Whenever someone asks me a question about history that I don’t know the answer to, my reply has always been that “history is an inexhaustible subject, and therefore I can’t be expected to know the answer to everything”. But unfortunately, no one seems to have shared this fact with Michael Gove.
The announcement of the new key stage three curriculum, hidden away behind the announced U-turn on GCSEs, has left many secondary school teachers dumbfounded. Some excellent blogs have already been written by Richard Kennett and Hodder History outlining our fears, from the inexplicable move away from enquiry and debate towards abstract knowledge and facts, and the narrow minded opinion that the chronological approach is the only approach. Still, there are another two aspects of these curriculum changes that concern me.
Firstly, the decision of what shall be taught at the different key stages. To no longer teach topics such as the Civil War and the rule of Cromwell, or the Medieval Realms saddens me. How Gove can believe that being taught such a simplified version in key stage two (and at breathtaking speed, given the coverage of topics at that key stage) will be sufficient to truly understand the significance of the events, is beyond me. It will give the impression that such periods of history are only of interest to children, and also prevent both primary and schools from taking advantage of great field trip opportunities in their area simply because it’s not their key stage’s ‘time period’.
Secondly, the amount of topics (a three page list) that have to be covered in key stage three is staggering. Even worse, as a product of the late 90s teaching of history (which, in my opinion, wasn’t that special until the turn of the century) there is a significant number of topics that I have never even heard of before. Clive of India, for example! The historian in me is intrigued- there’s more history to learn! But as a teacher, I can’t see how this is feasible. Lack of resources and time will make this almost unbearable. Of course, teachers will ultimately cope, but at what cost to a generations interest & ability in our popular, well-taught subject?
As many have documented, academies can, if they wish, ignore the new national curriculum, but they would do so at their peril. The changes to GCSEs will more than likely make it necessary to at least use it as a guideline if they are to enhance their enhance their students chance of success.
The consultation period from now until mid-April is, to some extent, vital.
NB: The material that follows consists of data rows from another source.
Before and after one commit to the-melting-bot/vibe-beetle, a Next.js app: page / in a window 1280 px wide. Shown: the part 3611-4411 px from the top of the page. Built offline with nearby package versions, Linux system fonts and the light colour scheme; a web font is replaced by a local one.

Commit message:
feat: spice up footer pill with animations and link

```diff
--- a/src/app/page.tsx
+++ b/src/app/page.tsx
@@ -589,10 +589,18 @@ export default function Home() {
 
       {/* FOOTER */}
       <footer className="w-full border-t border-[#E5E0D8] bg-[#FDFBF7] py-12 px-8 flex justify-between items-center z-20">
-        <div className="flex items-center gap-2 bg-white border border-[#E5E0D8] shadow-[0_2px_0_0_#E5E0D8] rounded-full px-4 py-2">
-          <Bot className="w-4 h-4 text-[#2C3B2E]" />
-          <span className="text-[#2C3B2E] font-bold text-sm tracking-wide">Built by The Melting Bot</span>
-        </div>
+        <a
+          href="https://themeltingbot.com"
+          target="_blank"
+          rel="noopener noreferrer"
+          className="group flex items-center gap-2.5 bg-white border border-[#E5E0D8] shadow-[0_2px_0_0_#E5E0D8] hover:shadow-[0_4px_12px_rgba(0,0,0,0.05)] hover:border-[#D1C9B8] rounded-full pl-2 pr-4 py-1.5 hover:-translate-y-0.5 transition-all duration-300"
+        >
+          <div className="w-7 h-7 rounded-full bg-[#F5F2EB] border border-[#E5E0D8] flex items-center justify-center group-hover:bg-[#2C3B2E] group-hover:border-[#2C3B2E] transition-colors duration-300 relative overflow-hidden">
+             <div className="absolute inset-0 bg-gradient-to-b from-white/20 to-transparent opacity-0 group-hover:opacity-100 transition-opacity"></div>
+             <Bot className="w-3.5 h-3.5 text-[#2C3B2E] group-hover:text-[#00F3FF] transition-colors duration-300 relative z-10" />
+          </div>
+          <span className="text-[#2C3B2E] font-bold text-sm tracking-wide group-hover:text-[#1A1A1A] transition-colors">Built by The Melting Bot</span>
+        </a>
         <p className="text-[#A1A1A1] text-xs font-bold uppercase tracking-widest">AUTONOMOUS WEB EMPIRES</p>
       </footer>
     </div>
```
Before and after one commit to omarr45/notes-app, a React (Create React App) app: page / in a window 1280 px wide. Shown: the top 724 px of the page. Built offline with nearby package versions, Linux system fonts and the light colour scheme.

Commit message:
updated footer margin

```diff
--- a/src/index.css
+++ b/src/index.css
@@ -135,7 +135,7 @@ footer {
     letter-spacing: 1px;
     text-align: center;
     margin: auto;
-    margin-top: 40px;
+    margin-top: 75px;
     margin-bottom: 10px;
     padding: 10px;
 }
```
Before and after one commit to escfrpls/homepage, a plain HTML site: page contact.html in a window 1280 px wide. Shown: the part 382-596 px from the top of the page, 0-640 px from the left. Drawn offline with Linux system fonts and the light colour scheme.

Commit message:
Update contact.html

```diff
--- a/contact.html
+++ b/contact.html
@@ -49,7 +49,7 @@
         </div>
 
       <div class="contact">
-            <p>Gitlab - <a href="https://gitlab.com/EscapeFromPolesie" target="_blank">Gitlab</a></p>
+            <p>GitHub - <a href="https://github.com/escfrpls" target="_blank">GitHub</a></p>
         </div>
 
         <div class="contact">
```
Gove may pay no attention, but we must at least speak now, for fear of regretting it later.